For some users, Go offers the enhanced reliability that static typing promises. It’s like wrapping your code in Kevlar. For others, it offers cost-savings in the data center, as Go’s statically compiled binaries eliminate the overhead incurred through the interpretation of more dynamic languages. Small, highly efficient, single binary deployments mean more efficient utilization of existing infrastructure.

Go is a bit of a bridge between the performance of static-typed languages and the usability and ease of programming associated with dynamic languages. If you’re unfamiliar with what this means, it’s kind of like getting the good stuff from C and the good stuff from Python.

Go, as with Python, favors the “There should be one– and preferably only one –obvious way to do it.” philosophy, which naturally leads to a well-factored standard library, testing and code formatting tools. While Go follows in the footsteps of C/C++ syntactically, it implements some sugar, which makes writing Go code almost as easy and compact as writing Python. This helps maintain code legibility without sacrificing the desirable properties of static typing. Everybody’s happy.

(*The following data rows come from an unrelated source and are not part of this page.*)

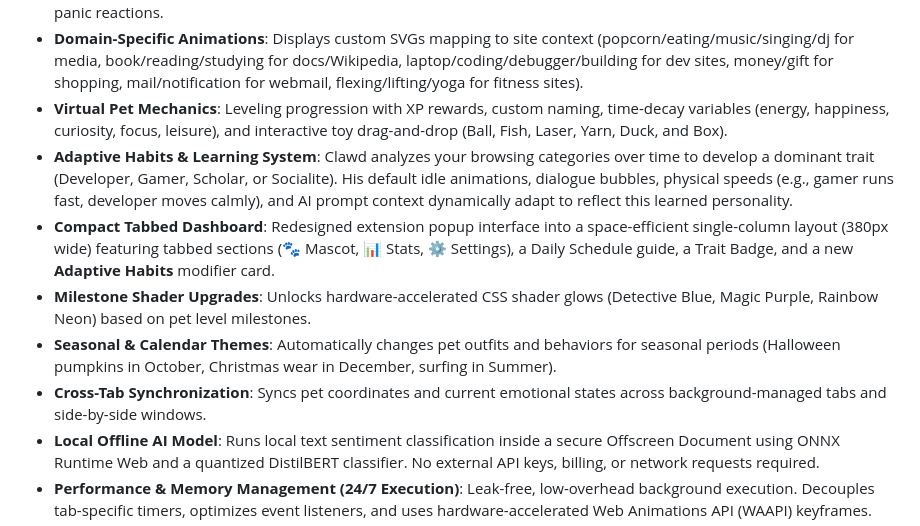
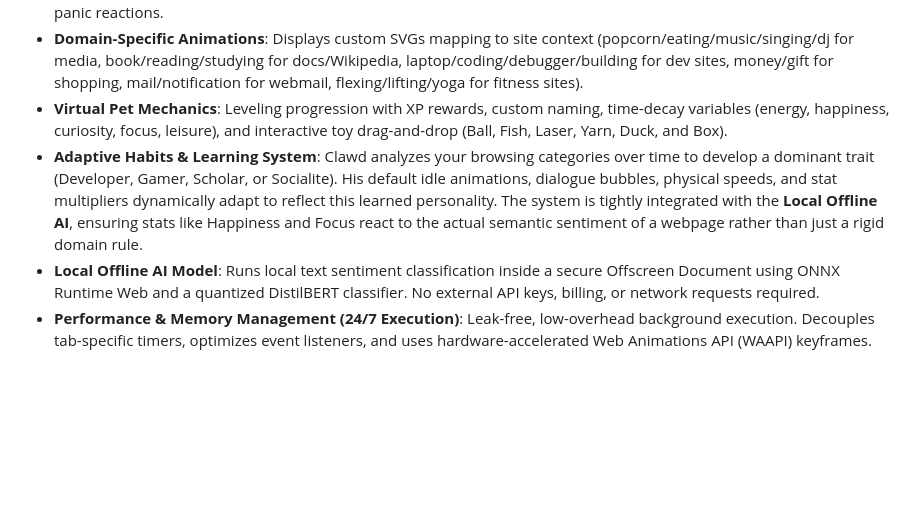
Before and after one commit to fujiDevv/context-aware-browser-pet, a Markdown page: README.md, the part around the change. Rendered like a GitHub page; blank space fills up the shorter version.

Commit message:
docs: add AI semantic stat modifiers and integration details

```diff
--- a/README.md
+++ b/README.md
@@ -25,11 +25,7 @@ An open-source, interactive, context-aware browser mascot pet companion extensio
 * **Console Error Watcher**: Detects runtime JS errors and unhandled promise rejections, triggering debug animations and panic reactions.
 * **Domain-Specific Animations**: Displays custom SVGs mapping to site context (popcorn/eating/music/singing/dj for media, book/reading/studying for docs/Wikipedia, laptop/coding/debugger/building for dev sites, money/gift for shopping, mail/notification for webmail, flexing/lifting/yoga for fitness sites).
 * **Virtual Pet Mechanics**: Leveling progression with XP rewards, custom naming, time-decay variables (energy, happiness, curiosity, focus, leisure), and interactive toy drag-and-drop (Ball, Fish, Laser, Yarn, Duck, and Box).
-* **Adaptive Habits & Learning System**: Clawd analyzes your browsing categories over time to develop a dominant trait (Developer, Gamer, Scholar, or Socialite). His default idle animations, dialogue bubbles, physical speeds (e.g., gamer runs fast, developer moves calmly), and AI prompt context dynamically adapt to reflect this learned personality.
-* **Compact Tabbed Dashboard**: Redesigned extension popup interface into a space-efficient single-column layout (380px wide) featuring tabbed sections (🐾 Mascot, 📊 Stats, ⚙️ Settings), a Daily Schedule guide, a Trait Badge, and a new **Adaptive Habits** modifier card.
-* **Milestone Shader Upgrades**: Unlocks hardware-accelerated CSS shader glows (Detective Blue, Magic Purple, Rainbow Neon) based on pet level milestones.
-* **Seasonal & Calendar Themes**: Automatically changes pet outfits and behaviors for seasonal periods (Halloween pumpkins in October, Christmas wear in December, surfing in Summer).
-* **Cross-Tab Synchronization**: Syncs pet coordinates and current emotional states across background-managed tabs and side-by-side windows.
+* **Adaptive Habits & Learning System**: Clawd analyzes your browsing categories over time to develop a dominant trait (Developer, Gamer, Scholar, or Socialite). His default idle animations, dialogue bubbles, physical speeds, and stat multipliers dynamically adapt to reflect this learned personality. The system is tightly integrated with the **Local Offline AI**, ensuring stats like Happiness and Focus react to the actual semantic sentiment of a webpage rather than just a rigid domain rule.
 * **Local Offline AI Model**: Runs local text sentiment classification inside a secure Offscreen Document using ONNX Runtime Web and a quantized DistilBERT classifier. No external API keys, billing, or network requests required.
 * **Performance & Memory Management (24/7 Execution)**: Leak-free, low-overhead background execution. Decouples tab-specific timers, optimizes event listeners, and uses hardware-accelerated Web Animations API (WAAPI) keyframes.
 * **Long-Term Progression & Stat Balance**: Balanced virtual pet leveling featuring linear XP scaling (`Level * 100 XP`), minute-based decay calculations, and stat thresholds to ensure balanced progression and long-term mascot longevity.
```
Also changed, not shown: GUIDE.md (+6 -0 lines).
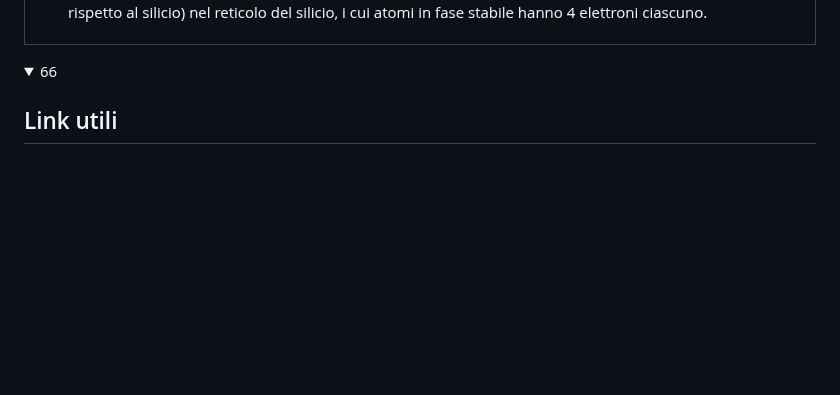
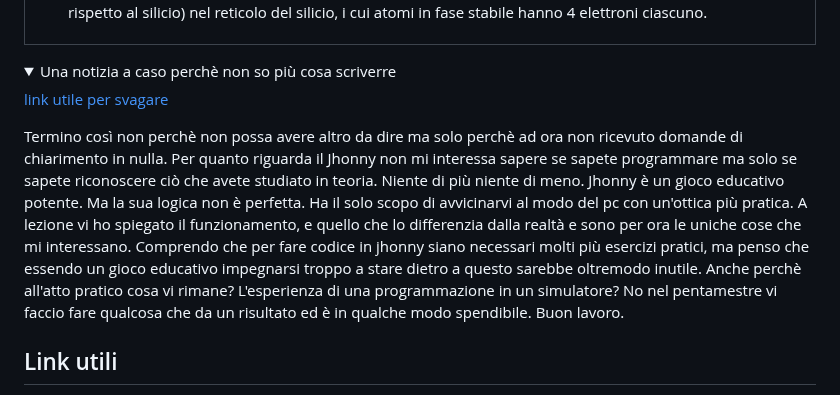
Before and after one commit to EliaSalerno/TPS_TERZA_APPUNTI, a Markdown page: README.md, the part around the change. GitHub-like rendering; folded sections open; blank space fills up the shorter version.

Commit message:
Master: update readme

```diff
--- a/README.md
+++ b/README.md
@@ -346,8 +346,13 @@
 </table>
 </details>
 <details>
-<summary>66</summary>
+<summary>Una notizia a caso perchè non so più cosa scriverre</summary>
 
+[link utile per svagare](https://lambertini.net/il-fascino-dellirrilevante-quando-il-nulla-diventa-notizia/)
+
+Termino così non perchè non possa avere altro da dire ma solo perchè ad ora non ricevuto domande di chiarimento in nulla.
+Per quanto riguarda il Jhonny non mi interessa sapere se sapete programmare ma solo se sapete riconoscere ciò che avete studiato in teoria. Niente di più niente di meno. Jhonny è un gioco educativo potente. Ma la sua logica non è perfetta. Ha il solo scopo di avvicinarvi al modo del pc con un'ottica più pratica. A lezione vi ho spiegato il funzionamento, e quello che lo differenzia dalla realtà e sono per ora le uniche cose che mi interessano. Comprendo che per fare codice in jhonny siano necessari molti più esercizi pratici, ma penso che essendo un gioco educativo impegnarsi troppo a stare dietro a questo sarebbe oltremodo inutile. Anche perchè all'atto pratico cosa vi rimane? L'esperienza di una programmazione in un simulatore? No nel pentamestre vi faccio fare qualcosa che da un risultato ed è in qualche modo spendibile.
+Buon lavoro.
 </details>
 
 ## Link utili
```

Gophercloud is still very new and we welcome contributions, feedback, thoughts and ideas. We want to make an SDK that fits the needs of Go users everywhere. If you’re interested in getting started with or contributing to Gophercloud, check out our GitHub repository at You can also email the gophercloud mailing list.